Questions you need to ask your commercial mortgage lender: A commercial mortgage lender can help you get a business loan for a variety of purposes.
Depending on the type of business you own, the loan could be used for property improvements, buying equipment, or paying off existing debt. Before choosing a lender, consider these questions.
These questions will help you find the right lender for your business.
You can also learn about business purpose loans here.
Questions You Need to Ask Your Commercial Mortgage Lender
During the prequalification process, the lender will ask you a series of questions about your credit history. It is a good idea to be completely truthful, as this will give the lender the best possible idea of your financial situation.
In addition to your credit score, lenders will also ask you for an estimate of your income and assets. It is also a good idea to make these estimates based on the most recent information available.
Your lender will also want to know what purpose you are pursuing with the loan. If you are purchasing a property for your business, you may need funds for property improvements, purchasing equipment, or paying off an existing loan.
Whatever the case, you need to be able to show the lender that you will be able to pay back the loan.
If you’re in the market for a commercial mortgage, you may want to know what questions to ask your commercial mortgage lender before submitting an application. Lenders will often ask about your credit history, so it’s vital to provide as much information as possible.
Typically, you should have a credit score of at least 680, with no personal bankruptcy or foreclosure in the past five years. If you’re unsure of your credit score, you can access a free credit report through a reputable website.
When applying for a commercial mortgage, you’ll need to tell your commercial mortgage lender what you’re looking for in a loan. This way, you can limit the amount you’re willing to spend on a particular home.
You can also tell your real estate agent exactly what your budget is so you don’t fall in love with an expensive home.
3. Interest rate
One of the most important questions you should ask your commercial mortgage lender is about your credit history. Your credit score is crucial, and your lender will look at both your personal and business credit history to determine how much you can borrow.

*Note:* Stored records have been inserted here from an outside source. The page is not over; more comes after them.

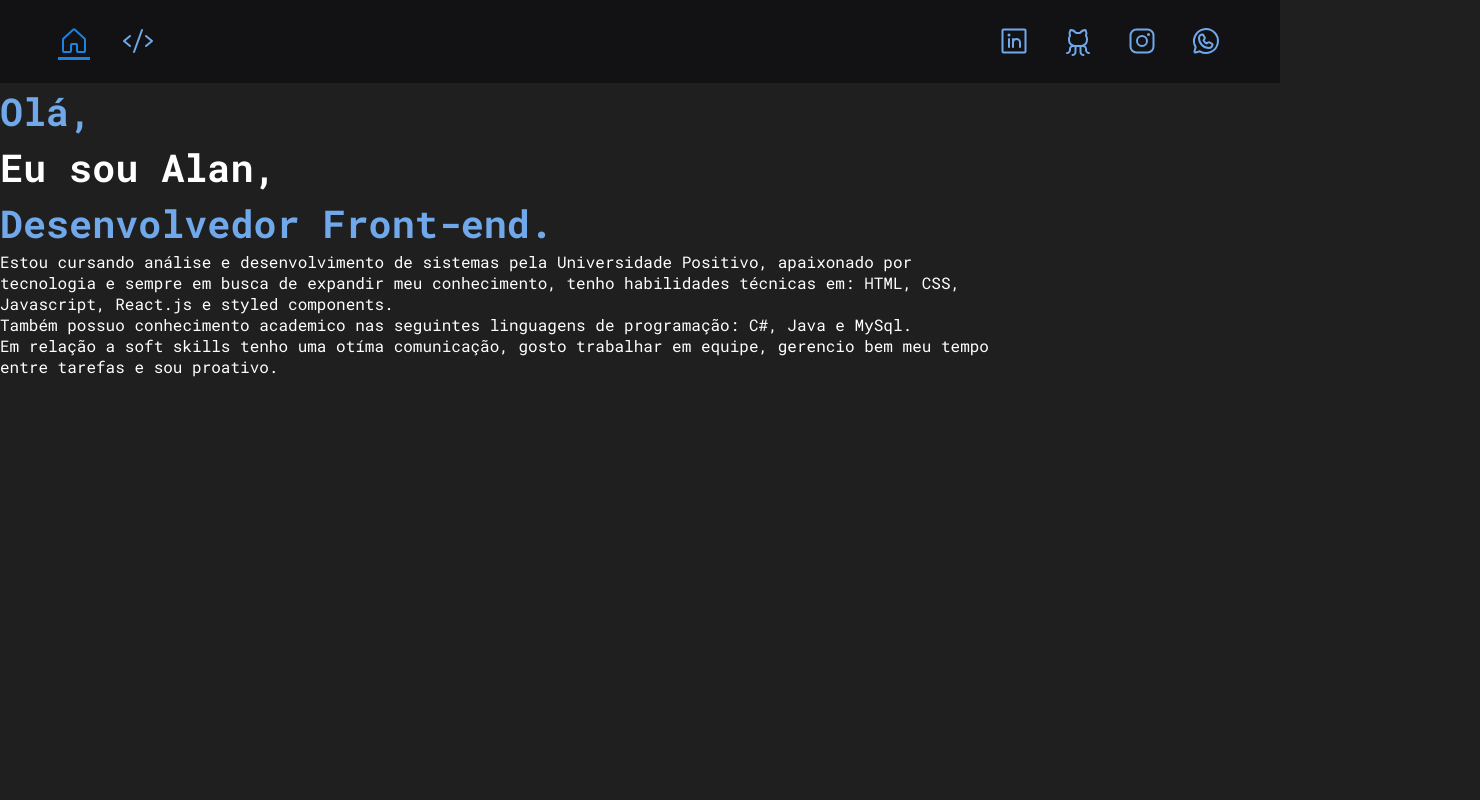
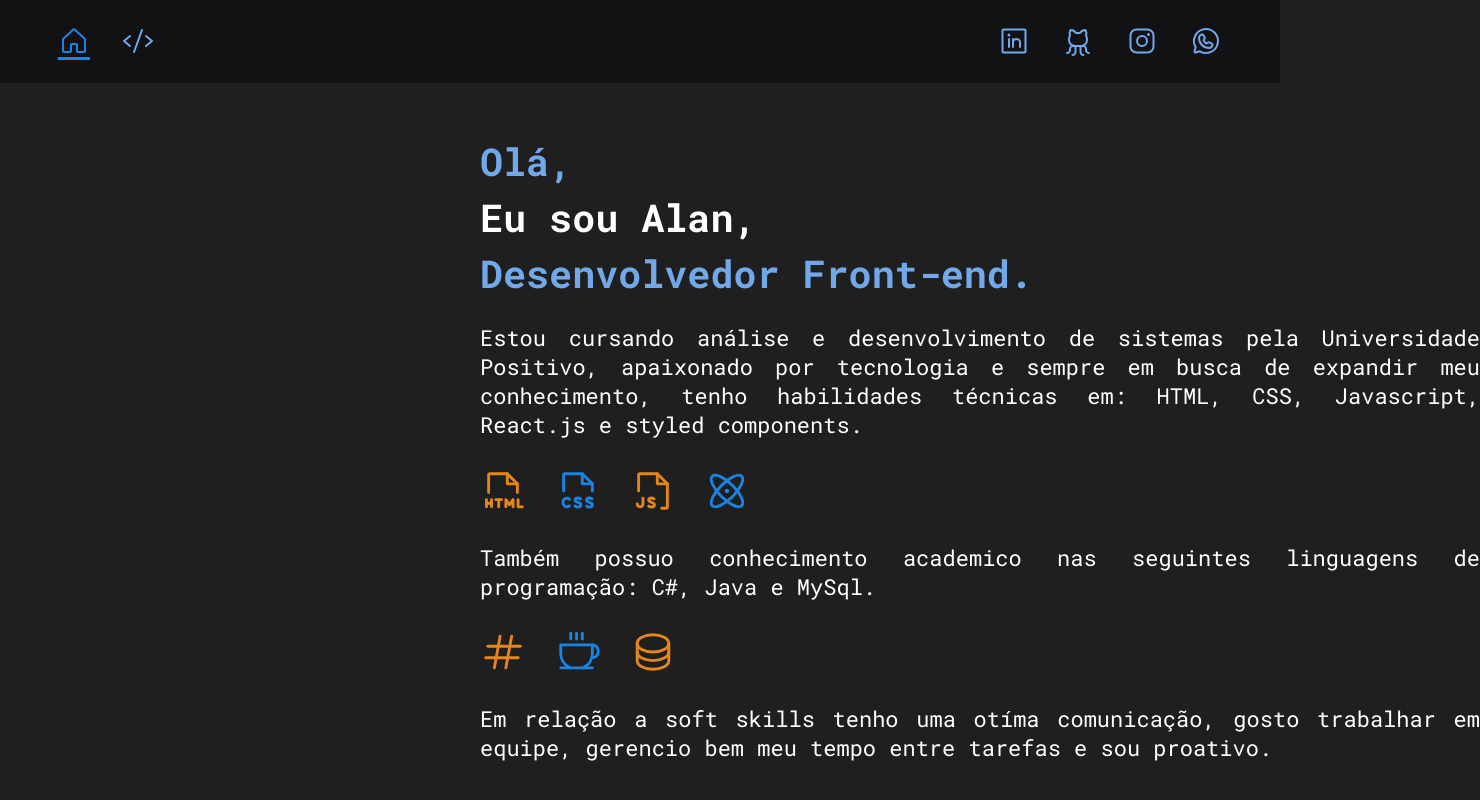
Before and after one commit to Alantrizotte06/AlanTrizotte, a React (Vite) app: page / in a window 1280 px wide. Shown: the top 800 px of the page, 1480 px wide, since content can reach past the window. Built offline with nearby package versions, Linux system fonts and the light colour scheme.

Commit message:
Componentes: Finalização Home.

```diff
--- a/src/pages/Header/styles.ts
+++ b/src/pages/Header/styles.ts
@@ -26,6 +26,8 @@ export const HeaderContainer = styled.header`
 
       &:hover {
         color: ${(props) => props.theme["blue-400"]};
+        transition: all 0.5s;
+        border-bottom: 3px solid ${(props) => props.theme["blue-400"]};
       }
 
       &.active {
--- a/src/pages/Home/index.tsx
+++ b/src/pages/Home/index.tsx
@@ -1,4 +1,18 @@
-import { HomeContainer, InfoSobreMim, PersonalPresentation } from "./styles";
+import {
+  Atom,
+  Coffee,
+  Database,
+  FileCss,
+  FileHtml,
+  FileJs,
+  Hash,
+} from "phosphor-react";
+import {
+  HomeContainer,
+  InfoSobreMim,
+  PersonalPresentation,
+  SkillsImg,
+} from "./styles";
 
 export function Home() {
   return (
@@ -15,10 +29,21 @@ export function Home() {
           conhecimento, tenho habilidades técnicas em: HTML, CSS, Javascript,
           React.js e styled components.
         </p>
+        <SkillsImg>
+          <FileHtml size={46} />
+          <FileCss size={46} />
+          <FileJs size={46} />
+          <Atom size={46} />
+        </SkillsImg>
         <p>
           Também possuo conhecimento academico nas seguintes linguagens de
           programação: C#, Java e MySql.
         </p>
+        <SkillsImg>
+          <Hash size={46} />
+          <Coffee size={46} />
+          <Database size={46} />
+        </SkillsImg>
         <p>
           Em relação a soft skills tenho uma otíma comunicação, gosto trabalhar
           em equipe, gerencio bem meu tempo entre tarefas e sou proativo.
--- a/src/pages/Home/styles.ts
+++ b/src/pages/Home/styles.ts
@@ -1,8 +1,20 @@
-import styled from "styled-components";
+import styled, { keyframes } from "styled-components";
+
+const slideIn = keyframes`
+  from {
+    transform: translateX(-200px);
+    opacity: 0;
+  }
+  to {
+    transform: translateX(0);
+    opacity: 1;
+  }
+`;
 
 export const HomeContainer = styled.main`
   width: 62.5rem;
   height: 43.75rem;
+  margin: 3.12rem 3.375rem 4.25rem 30rem;
 
   font-family: "Roboto Mono";
   color: ${(props) => props.theme["white"]};
@@ -14,9 +26,38 @@ export const PersonalPresentation = styled.div`
   font-weight: bold;
   font-size: 2.4rem;
 
+  p:nth-child(1) {
+    animation: ${slideIn} 0.8s;
+  }
+
   p:nth-child(2) {
     color: ${(props) => props.theme["white"]};
+    animation: ${slideIn} 1s;
+  }
+
+  p:nth-child(3) {
+    animation: ${slideIn} 1.2s;
   }
 `;
 
-export const InfoSobreMim = styled.div``;
+export const InfoSobreMim = styled.div`
+  margin-top: 1.4rem;
+  font-size: 22px;
+  text-align: justify;
+`;
+
+export const SkillsImg = styled.div`
+  display: flex;
+  gap: 1.8rem;
+  margin: 1.8rem 0 1.8rem 0;
+
+  svg {
+    color: ${(props) => props.theme["orange-400"]};
+  }
+
+  svg:nth-child(2),
+  svg:nth-child(4),
+  svg:nth-child(5) {
+    color: ${(props) => props.theme["blue-400"]};
+  }
+`;
```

To get an accurate estimate of your credit score, you should request a copy of your credit report from a reputable source.
You should also ask about the loan closing costs, reporting requirements, and timeline of the loan approval. In addition, you should ask about the experience of your commercial mortgage lender.
You want someone who has been in business for a while, and you don’t want to have to deal with anyone who can’t answer your questions.
4. Escrow account
If you’re planning to set up an escrow account, you’ll want to know about the rules that govern escrow accounts. Generally, lenders must have a written policy about escrow account waivers and must adhere to applicable law and mortgage documents.
The lender should also consider the borrower’s financial capacity before granting an escrow account waiver.
First, escrow accounts may need to be billed for a certain period of time. For example, flood insurance premiums may be due every three years. In these cases, the servicer must estimate the borrower’s payments for a full cycle of disbursements.
As such, monthly payments may not reach their lowest amount for two out of three years.
Debt service coverage ratio
The Debt Service Coverage Ratio, or DSCR, is a measure of how well a borrower’s cash flow covers the loan’s interest and principal. If the DSCR is less than 1.0, the borrower likely has a difficult time meeting the loan’s debt service obligations.
Lenders use DSCR to determine if a borrower’s cash flow will be sufficient to meet all of the loan payments. If the ratio is higher than 1.0, it means that the borrower will be able to make all of the payments.
The ratio is determined by dividing annual net operating income by total debt service. This includes interest, principal, and any non-cash charges. A loan’s debt service coverage ratio should not be less than 1.25.
For example, a business with an annual NOI of $250k can repay its debts with 125% of its income.